Blurred Lines…

The Guggenheim, already a world-renowned institution, was propelled in the stratosphere with the opening of its Frank Gehry-designed Bilbao institution.

© commons.wikimedia.org

© commons.wikimedia.org
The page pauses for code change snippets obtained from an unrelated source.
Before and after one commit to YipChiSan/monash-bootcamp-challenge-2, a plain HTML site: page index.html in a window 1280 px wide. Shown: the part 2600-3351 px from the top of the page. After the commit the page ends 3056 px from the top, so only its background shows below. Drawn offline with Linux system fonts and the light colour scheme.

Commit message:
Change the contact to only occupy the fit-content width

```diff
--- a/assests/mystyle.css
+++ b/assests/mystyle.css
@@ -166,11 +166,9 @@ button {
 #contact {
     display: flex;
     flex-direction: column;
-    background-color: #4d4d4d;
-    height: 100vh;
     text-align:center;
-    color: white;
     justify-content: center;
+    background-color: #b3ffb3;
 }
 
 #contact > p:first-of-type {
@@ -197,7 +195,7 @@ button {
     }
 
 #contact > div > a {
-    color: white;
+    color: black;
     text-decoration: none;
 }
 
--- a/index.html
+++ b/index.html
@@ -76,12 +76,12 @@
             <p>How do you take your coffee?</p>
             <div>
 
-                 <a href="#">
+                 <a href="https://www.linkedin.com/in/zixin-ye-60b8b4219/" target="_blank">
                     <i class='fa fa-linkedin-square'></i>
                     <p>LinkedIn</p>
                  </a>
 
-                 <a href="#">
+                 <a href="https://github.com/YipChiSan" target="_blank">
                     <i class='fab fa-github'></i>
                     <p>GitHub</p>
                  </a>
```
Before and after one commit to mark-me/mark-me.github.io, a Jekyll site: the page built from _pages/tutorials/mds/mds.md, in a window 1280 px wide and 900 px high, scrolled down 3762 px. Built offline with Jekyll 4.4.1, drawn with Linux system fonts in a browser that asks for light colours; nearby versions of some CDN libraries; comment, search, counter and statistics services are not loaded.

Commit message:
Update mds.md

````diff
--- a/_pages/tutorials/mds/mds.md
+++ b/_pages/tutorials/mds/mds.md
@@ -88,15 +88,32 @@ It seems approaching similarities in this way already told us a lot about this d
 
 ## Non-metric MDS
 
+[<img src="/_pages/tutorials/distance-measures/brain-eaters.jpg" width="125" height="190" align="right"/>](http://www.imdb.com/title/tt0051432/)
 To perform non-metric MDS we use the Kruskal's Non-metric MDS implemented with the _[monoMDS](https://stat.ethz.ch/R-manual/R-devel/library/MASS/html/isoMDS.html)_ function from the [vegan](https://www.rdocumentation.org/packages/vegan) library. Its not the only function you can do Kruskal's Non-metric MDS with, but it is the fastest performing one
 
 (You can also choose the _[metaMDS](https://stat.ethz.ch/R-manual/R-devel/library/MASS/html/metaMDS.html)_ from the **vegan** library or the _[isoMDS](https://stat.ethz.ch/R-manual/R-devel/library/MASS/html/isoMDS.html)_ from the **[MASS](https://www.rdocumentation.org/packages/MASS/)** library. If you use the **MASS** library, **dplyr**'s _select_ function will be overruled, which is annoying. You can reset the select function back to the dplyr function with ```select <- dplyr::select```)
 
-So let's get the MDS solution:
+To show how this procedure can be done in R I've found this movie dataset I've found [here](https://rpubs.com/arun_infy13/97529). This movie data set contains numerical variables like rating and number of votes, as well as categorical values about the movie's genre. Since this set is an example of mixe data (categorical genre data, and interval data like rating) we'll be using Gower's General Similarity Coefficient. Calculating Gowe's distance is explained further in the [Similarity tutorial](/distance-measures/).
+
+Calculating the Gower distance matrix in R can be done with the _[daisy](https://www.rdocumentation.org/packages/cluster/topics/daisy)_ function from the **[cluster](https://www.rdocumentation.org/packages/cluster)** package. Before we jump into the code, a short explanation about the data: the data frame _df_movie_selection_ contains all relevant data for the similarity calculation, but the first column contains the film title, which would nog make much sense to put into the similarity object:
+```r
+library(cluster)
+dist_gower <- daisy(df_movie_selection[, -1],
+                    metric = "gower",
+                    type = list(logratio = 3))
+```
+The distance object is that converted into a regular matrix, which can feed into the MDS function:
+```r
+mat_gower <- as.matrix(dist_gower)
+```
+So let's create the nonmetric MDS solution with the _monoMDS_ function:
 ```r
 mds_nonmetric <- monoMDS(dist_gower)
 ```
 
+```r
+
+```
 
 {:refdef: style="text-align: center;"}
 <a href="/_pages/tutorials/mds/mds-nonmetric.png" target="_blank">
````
The architect took his talent for sensuous and curved titanium materials and applied it in ways we had never seen.  Along the way, it also put Bilbao, Spain on the map in the world of cultural institutions.  And even though Gehry adapted his trademark look for Walt Disney’s Concert Hall in Los Angeles, nothing could approach the groundbreaking look of his Guggenheim original.  Imagine then the skipped heartbeats that took place when the famed museum launched a search for someone to design its latest location–in Helsinki, Finland.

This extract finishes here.